Woods Hole, Massachusetts

Wood's Hole, on "lower" i.e,the southwest end, Cape Cod began as a whaling town. today it is world famous in particular for two institutions: the Wood Hole Oceanographic Institution, a foremost center for the study of the all things marine where the depths of the oceans are studied both by manned crafts and by a variety of robots -- all of which are one-of-a-kind, all of which are designed and manufactured and maintained right there. The harbor, even on a very drizzly, gray day is a lovely sight.
The Marine Biology Labs is an independent institution which has the world's finest laboratories for the study of marine life with the goal being contributing to the understanding and betterment of human life. This institution has provided workspace for 54 Nobel Prize scientists as well as hundreds of others. The numbers of scientific papers published are vast.
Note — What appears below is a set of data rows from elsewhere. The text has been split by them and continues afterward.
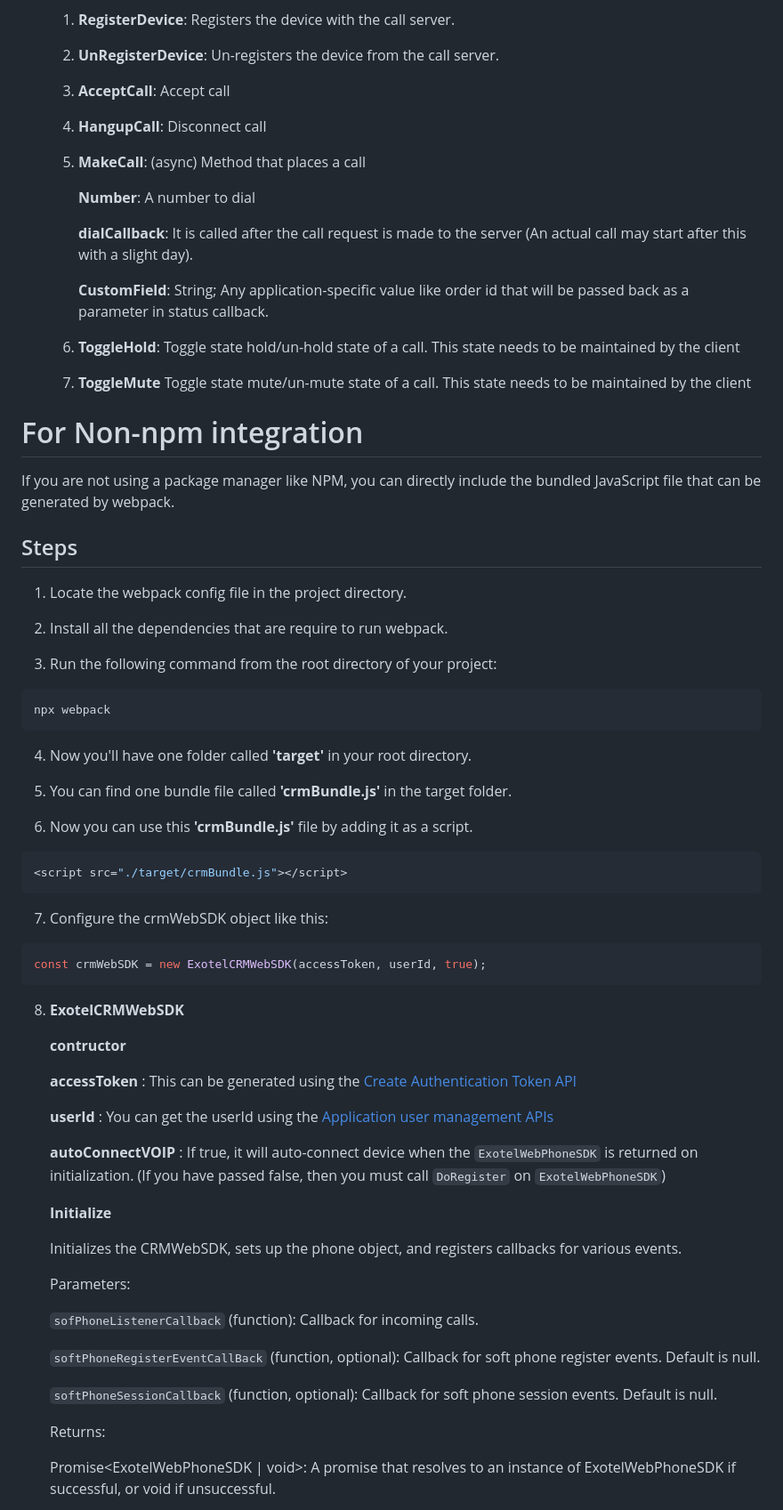
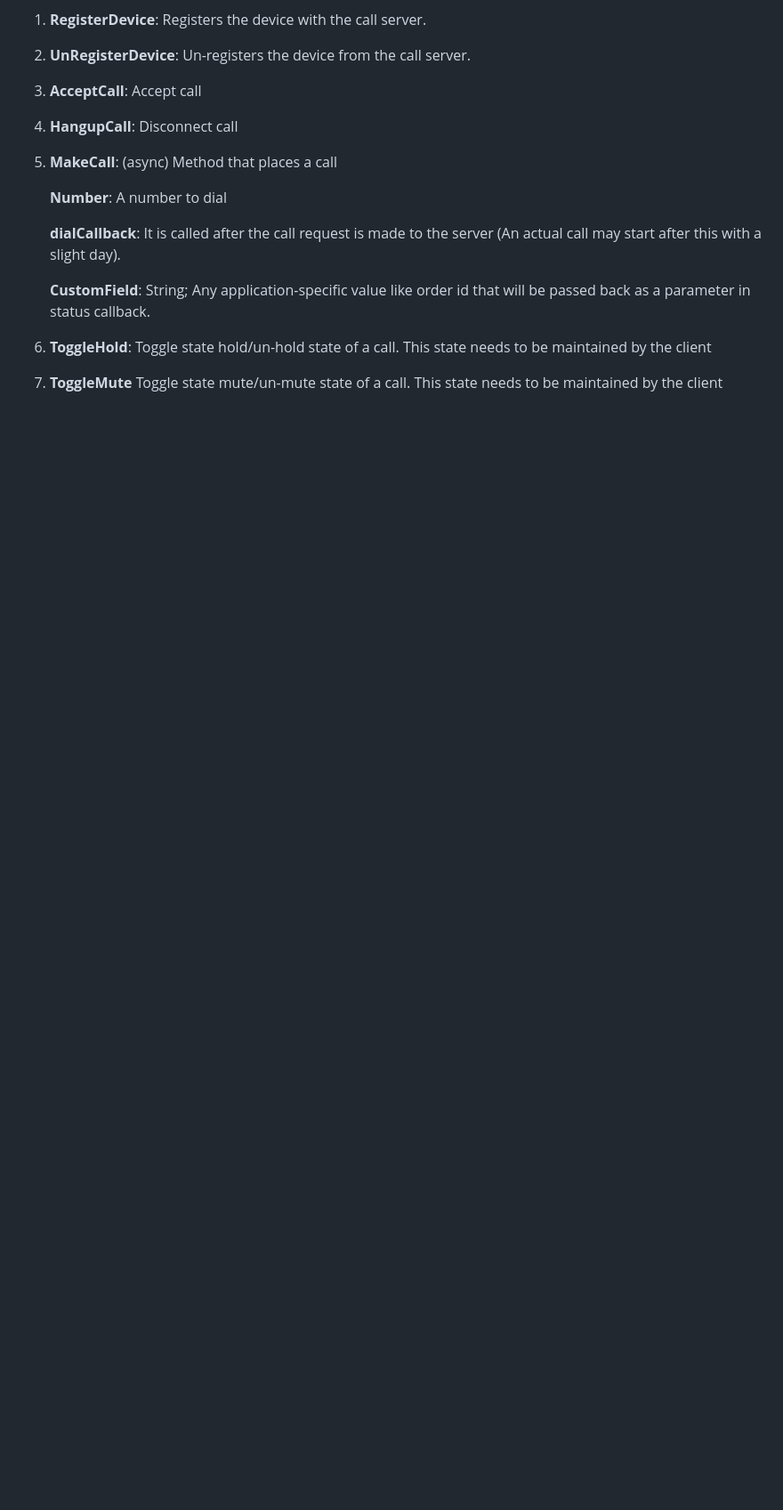
Before and after one commit to exotel/exotel-ip-calling-crm-websdk, a Markdown page: README.md, the part around one of its changes. Shown at 89% size. GitHub-like rendering; blank space fills up the shorter version.

````diff
--- a/README.md
+++ b/README.md
@@ -82,60 +125,3 @@ You must pass call events handler, registeration event handler (optional) and se
    8. **ToggleMute** Toggle state mute/un-mute state of a call. This state needs to be maintained by the client
 
 
-
-
-
-# For Non-npm integration
-If you are not using a package manager like NPM, you can directly include the bundled JavaScript file that can be generated by webpack.
-
-## Steps
-
-1. Locate the webpack config file in the project directory.
-
-2. Install all the dependencies that are require to run webpack.
-
-3. Run the following command from the root directory of your project:
-```bash
-npx webpack
-```
-
-4. Now you'll have one folder called  **'target'**  in your root directory.
-
-5. You can find one bundle file called **'crmBundle.js'** in the target folder.
-
-6. Now you can use this **'crmBundle.js'** file by adding it as a script.
-```js
-<script src="./target/crmBundle.js"></script>
-```
-7. Configure the crmWebSDK object like this:
-```js
-const crmWebSDK = new ExotelCRMWebSDK(accessToken, userId, true);
-```
-
-8. **ExotelCRMWebSDK**
-
-    **contructor**
-
-      **accessToken** : This can be generated using the
-  [Create Authentication Token API](https://developer.exotel.com/api/ip-pstn-intermix-webrtc-sdk-integration#create-authentication-token)
-
-    **userId** : You can get the userId using the [Application user management APIs](https://developer.exotel.com/api/ip-pstn-intermix-webrtc-sdk-integration#applications-user-management)
-
-    **autoConnectVOIP** : If true, it will auto-connect device when the `ExotelWebPhoneSDK` is returned on initialization. (If you have passed false, then you must call `DoRegister` on `ExotelWebPhoneSDK`)
-
-    **Initialize**
-
-    Initializes the CRMWebSDK, sets up the phone object, and registers callbacks for various events.
-
-    Parameters:
-
-    `sofPhoneListenerCallback` (function): Callback for incoming calls.
-
-    `softPhoneRegisterEventCallBack` (function, optional): Callback for soft phone register events. Default is null.
-
-    `softPhoneSessionCallback` (function, optional): Callback for soft phone session events. Default is null.
-
-    Returns:
-
-    Promise<ExotelWebPhoneSDK | void>: A promise that resolves to an instance of ExotelWebPhoneSDK if successful, or void if unsuccessful.
-
````
Also changed, not shown: other parts of README.md (+68 -57 lines).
A group of 55 seniors from the Academy for Lifelong Learning were given tours of both institutions with lectures by well trained volunteers. Some had been on such a tour previously, I had not. I had merely spent a couple of hours in the town and had no overview at all so I learned a lot. Below is the manned capsule from Alvin, the deep sea going sphere designed to hold three scientists, sitting very close together. It has made 4600 plunges to the bottom of the ocean. At the moment the capsule and the structure that allows it to be lowered and raised are being reconstructed in a somewhat larger size. As can be seen in the photograph, the two people standing in front of it would barely fit inside. I get claustrophobia just looking at it.

One of the most renown accomplishments of a WHOI scientist was the discovery of the location of the Titanic. That was news making but the ongoing and extensive data gathering about the sea, the underwater volcanoes, the sea creatures unknown before being discovered by WHOI scientists is far important. The enormous amount of information that has flowed out of this small town over the past 50 or so years as more and more instruments have been designed, contributes enormously to our understanding of life on earth.

1 comment:

Ladydy5 aka: Diane Yates said...

June, she looks mad at you. I would too.